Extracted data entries
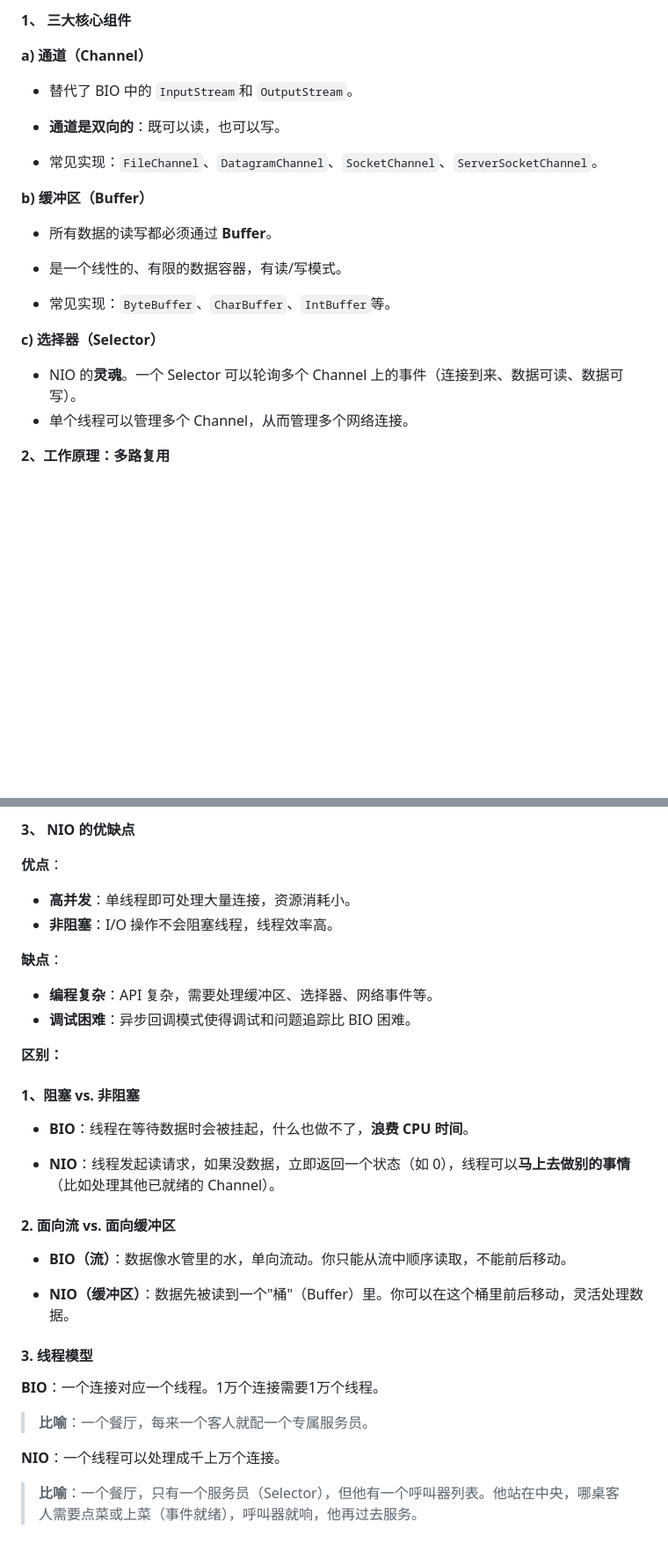
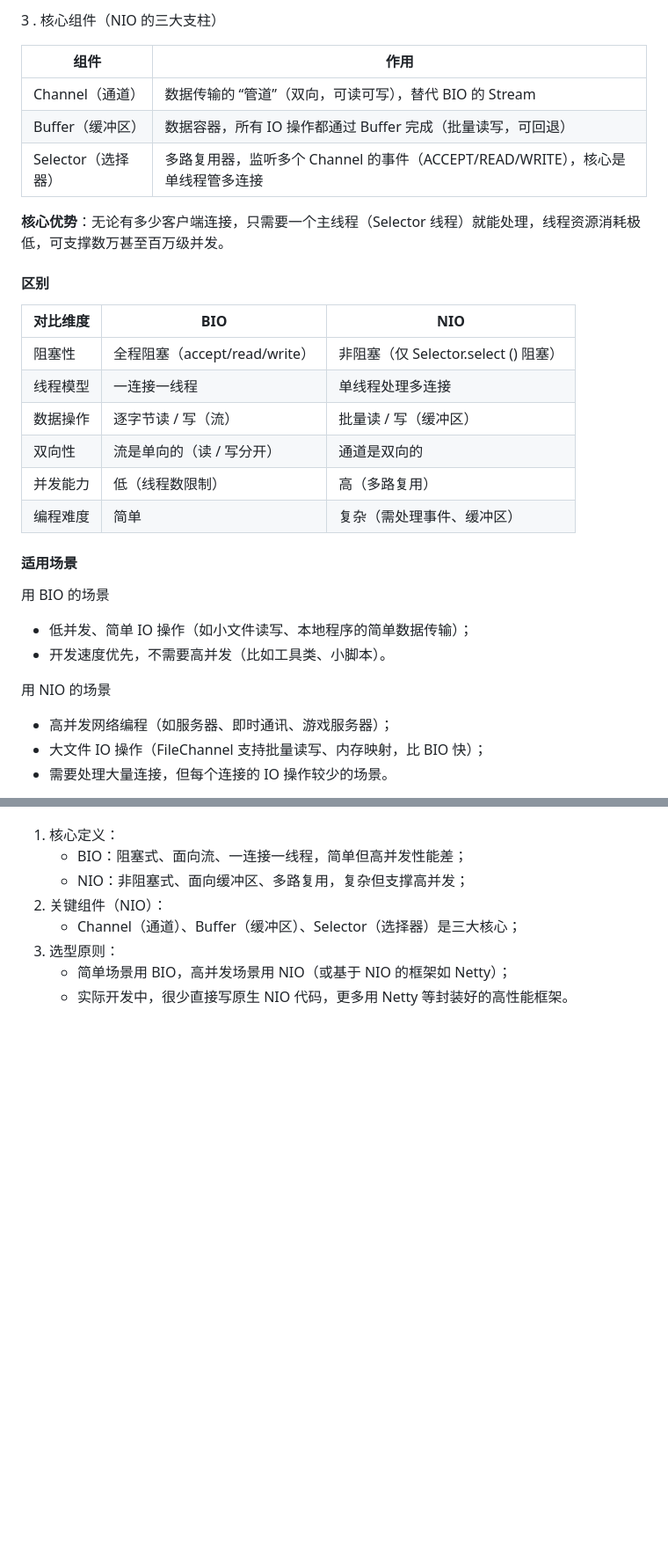
Before and after one commit to MKing-Super/SpringFamily, a Markdown page: Interview/md/Netty示例.md, 2 parts joined by grey strips. Shown at 88% size. Drawn GitHub-style; blank space fills up the shorter version.

```diff
--- a/Interview/md/Netty示例.md
+++ b/Interview/md/Netty示例.md
@@ -159,24 +157,35 @@ while (true) {
 
-**1、 三大核心组件**
+3 . 核心组件（NIO 的三大支柱）
 
-**a) 通道（Channel）**
+| 组件               | 作用                                                         |
+| ------------------ | ------------------------------------------------------------ |
+| Channel（通道）    | 数据传输的 “管道”（双向，可读可写），替代 BIO 的 Stream      |
+| Buffer（缓冲区）   | 数据容器，所有 IO 操作都通过 Buffer 完成（批量读写，可回退） |
+| Selector（选择器） | 多路复用器，监听多个 Channel 的事件（ACCEPT/READ/WRITE），核心是单线程管多连接 |
 
-- 替代了 BIO 中的 `InputStream`和 `OutputStream`。
-- **通道是双向的**：既可以读，也可以写。
+**核心优势**：无论有多少客户端连接，只需要一个主线程（Selector 线程）就能处理，线程资源消耗极低，可支撑数万甚至百万级并发。
 
-- 常见实现：`FileChannel`、`DatagramChannel`、`SocketChannel`、`ServerSocketChannel`。
+#### 区别
 
-**b) 缓冲区（Buffer）**
+| 对比维度 | BIO                           | NIO                                  |
+| -------- | ----------------------------- | ------------------------------------ |
+| 阻塞性   | 全程阻塞（accept/read/write） | 非阻塞（仅 Selector.select () 阻塞） |
+| 线程模型 | 一连接一线程                  | 单线程处理多连接                     |
+| 数据操作 | 逐字节读 / 写（流）           | 批量读 / 写（缓冲区）                |
+| 双向性   | 流是单向的（读 / 写分开）     | 通道是双向的                         |
+| 并发能力 | 低（线程数限制）              | 高（多路复用）                       |
+| 编程难度 | 简单                          | 复杂（需处理事件、缓冲区）           |
 
-- 所有数据的读写都必须通过 **Buffer**。
-- 是一个线性的、有限的数据容器，有读/写模式。
+#### 适用场景
 
-- 常见实现：`ByteBuffer`、`CharBuffer`、`IntBuffer`等。
+用 BIO 的场景
 
-**c) 选择器（Selector）**
+- 低并发、简单 IO 操作（如小文件读写、本地程序的简单数据传输）；
+- 开发速度优先，不需要高并发（比如工具类、小脚本）。
 
-- NIO 的**灵魂**。一个 Selector 可以轮询多个 Channel 上的事件（连接到来、数据可读、数据可写）。
-- 单个线程可以管理多个 Channel，从而管理多个网络连接。
+用 NIO 的场景
 
-**2、工作原理：多路复用**
+- 高并发网络编程（如服务器、即时通讯、游戏服务器）；
+- 大文件 IO 操作（FileChannel 支持批量读写、内存映射，比 BIO 快）；
+- 需要处理大量连接，但每个连接的 IO 操作较少的场景。
 
@@ -184,38 +193,9 @@ while (true) {
 
-**3、 NIO 的优缺点**
-
-**优点**：
-
-- **高并发**：单线程即可处理大量连接，资源消耗小。
-- **非阻塞**：I/O 操作不会阻塞线程，线程效率高。
-
-**缺点**：
-
-- **编程复杂**：API 复杂，需要处理缓冲区、选择器、网络事件等。
-- **调试困难**：异步回调模式使得调试和问题追踪比 BIO 困难。
-
-
-
-**区别：**
-
-#### 1、阻塞 vs. 非阻塞
-
-- **BIO**：线程在等待数据时会被挂起，什么也做不了，**浪费 CPU 时间**。
-
-- **NIO**：线程发起读请求，如果没数据，立即返回一个状态（如 0），线程可以**马上去做别的事情**（比如处理其他已就绪的 Channel）。
-
-#### 2. 面向流 vs. 面向缓冲区
-
-- **BIO（流）**：数据像水管里的水，单向流动。你只能从流中顺序读取，不能前后移动。
-
-- **NIO（缓冲区）**：数据先被读到一个"桶"（Buffer）里。你可以在这个桶里前后移动，灵活处理数据。
-
-#### 3. 线程模型
-
-**BIO**：一个连接对应一个线程。1万个连接需要1万个线程。
-
-> **比喻**：一个餐厅，每来一个客人就配一个专属服务员。
-
-**NIO**：一个线程可以处理成千上万个连接。
-
-> **比喻**：一个餐厅，只有一个服务员（Selector），但他有一个呼叫器列表。他站在中央，哪桌客人需要点菜或上菜（事件就绪），呼叫器就响，他再过去服务。
+1. 核心定义：
+   - BIO：阻塞式、面向流、一连接一线程，简单但高并发性能差；
+   - NIO：非阻塞式、面向缓冲区、多路复用，复杂但支撑高并发；
+2. 关键组件（NIO）：
+   - Channel（通道）、Buffer（缓冲区）、Selector（选择器）是三大核心；
+3. 选型原则：
+   - 简单场景用 BIO，高并发场景用 NIO（或基于 NIO 的框架如 Netty）；
+   - 实际开发中，很少直接写原生 NIO 代码，更多用 Netty 等封装好的高性能框架。
```
Also changed, not shown: other parts of Interview/md/Netty示例.md (+32 -34 lines).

What is required: If a line in the entries above has the word "Selector", copy it.

Task response:
+| Selector（选择器） | 多路复用器，监听多个 Channel 的事件（ACCEPT/READ/WRITE），核心是单线程管多连接 |
+**核心优势**：无论有多少客户端连接，只需要一个主线程（Selector 线程）就能处理，线程资源消耗极低，可支撑数万甚至百万级并发。
+| 阻塞性   | 全程阻塞（accept/read/write） | 非阻塞（仅 Selector.select () 阻塞） |
-**c) 选择器（Selector）**
-- NIO 的**灵魂**。一个 Selector 可以轮询多个 Channel 上的事件（连接到来、数据可读、数据可写）。
-> **比喻**：一个餐厅，只有一个服务员（Selector），但他有一个呼叫器列表。他站在中央，哪桌客人需要点菜或上菜（事件就绪），呼叫器就响，他再过去服务。
+   - Channel（通道）、Buffer（缓冲区）、Selector（选择器）是三大核心；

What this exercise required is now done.